'I went in with a super open heart, with a super open mind, and just let happen what was going to happen.'
This is Mona Haydar. Care for a doughnut? Cup of coffee?
Earlier this month, in response to some anti-Muslim rhetoric that's been making the rounds, she decided to set up shop outside a Cambridge, Massachusetts, library to offer up some free coffee, doughnuts, and conversation.
"Today I stepped out of my comfort zone and stood out in a public space holding a box of donuts in front of signs that my husband Sebastian made," she wrote on her Facebook wall.
The response from the people who stopped to talk to her was overwhelming — in a good way.
"Everyone who stopped to talk to us was so kind and sweet," she wrote. "'Thanks for doing this' was the most common comment and often followed by, 'I'm sorry about what's happening in our country right now. It makes me so sad.' One woman was on the verge of tears and wanted to know when we were coming back so she could bring a box of donuts for us to give out."
"What's happening in our country" is scary.
Ever since the attacks in Paris and San Bernardino, life has become increasingly difficult for Muslims like Mona. Anti-Islamic sentiment is running rampant; with mosques burning and regular, everyday people being stalked by armed "protesters," it's bad news.
But Mona's determined to not let fear win.
And that starts with education.

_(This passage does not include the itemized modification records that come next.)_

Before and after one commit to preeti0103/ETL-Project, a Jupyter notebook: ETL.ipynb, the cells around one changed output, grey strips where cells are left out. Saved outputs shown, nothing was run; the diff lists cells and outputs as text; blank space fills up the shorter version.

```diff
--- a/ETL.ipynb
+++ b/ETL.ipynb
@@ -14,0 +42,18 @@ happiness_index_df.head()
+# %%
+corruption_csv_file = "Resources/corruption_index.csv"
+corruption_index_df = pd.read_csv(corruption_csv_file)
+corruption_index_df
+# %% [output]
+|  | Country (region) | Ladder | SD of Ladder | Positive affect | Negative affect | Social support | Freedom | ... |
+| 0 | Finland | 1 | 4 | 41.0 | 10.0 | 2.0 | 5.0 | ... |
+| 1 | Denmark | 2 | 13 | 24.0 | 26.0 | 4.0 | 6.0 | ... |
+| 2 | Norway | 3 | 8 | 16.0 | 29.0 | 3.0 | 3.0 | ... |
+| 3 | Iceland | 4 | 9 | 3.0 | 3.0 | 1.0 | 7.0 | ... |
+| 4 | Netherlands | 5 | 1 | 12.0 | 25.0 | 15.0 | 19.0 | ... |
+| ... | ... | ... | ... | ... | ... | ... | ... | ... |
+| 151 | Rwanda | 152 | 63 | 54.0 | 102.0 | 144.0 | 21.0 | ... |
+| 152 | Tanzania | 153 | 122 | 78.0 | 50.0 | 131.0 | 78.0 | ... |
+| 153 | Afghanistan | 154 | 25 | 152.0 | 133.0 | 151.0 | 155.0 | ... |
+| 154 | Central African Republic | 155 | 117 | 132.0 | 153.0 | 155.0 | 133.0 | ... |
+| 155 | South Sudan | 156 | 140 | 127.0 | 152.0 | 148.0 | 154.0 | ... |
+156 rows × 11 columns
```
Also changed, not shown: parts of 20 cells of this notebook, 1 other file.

"Initially, I thought I was going to get a lot of negativity, we were going to face a lot of Islamophobia. And I was going into it with that mindset," Mona told NPR. "Then I decided, you know what, I really can't do this if I'm expecting people to be negative. Because I'm not a negative person. I'm a super bubbly, happy person. I'm really friendly, I'm really nice, I'm really smiley; why should I expect anything less from other folks?"
In addition to answering people's questions in person, she fielded some questions over on her Facebook page as well.
One person asked for clarifications about sections of the Quran that call for violence.
"I believe in Love and a God who inspires me to Love more deeply and more compassionately! Thanks for asking!"
Another asked why Muslim leaders "aren't doing more to end the violence/thinking of the radical members of your religion who believe in all the killing/terrorism?"
"I'm not seeing a good answer for that either! But since most Muslims are normal and super nonviolent, we can't very well just bomb them ... that's kind of counter productive because that's what they're doing, bombing people I mean. I believe in Love! And [the] power of Love! I truly believe that when we move from a place of Love, we can collectively heal the hurt in the world! I don't mean it in any kind of abstract way. I mean it in a brain power, centering all our brain function, all the time creating new neural pathways and synaptic responses of LOVE!"
Another asked how non-Muslims can help break down the rough climate they find themselves in.
"We're doing all the goodness right now by having this conversation and inviting more love into our lives. That's all you and I have control over right now and if we can help ourselves embody and be LOVE then this love will heal the world! I agree! Make love! Not war!"
Of course, Mona can't speak for all Muslims — but that's kind of the point.
Her personal interpretation of her religion may not perfectly align with someone else's. The problem is that, too often, we look at the acts of a few and attribute them to an entire group of people. ISIS doesn't speak for all Muslims any more than the Westboro Baptist Church or Army of God speak for all Christians. We can't be so afraid and distrusting of one another. That's not what this country is supposed to stand for.
Don't give in to hate. Don't give in to fear. Pull up a chair and have a cup of coffee with someone who believes in something different from you; you'll be surprised what you can learn.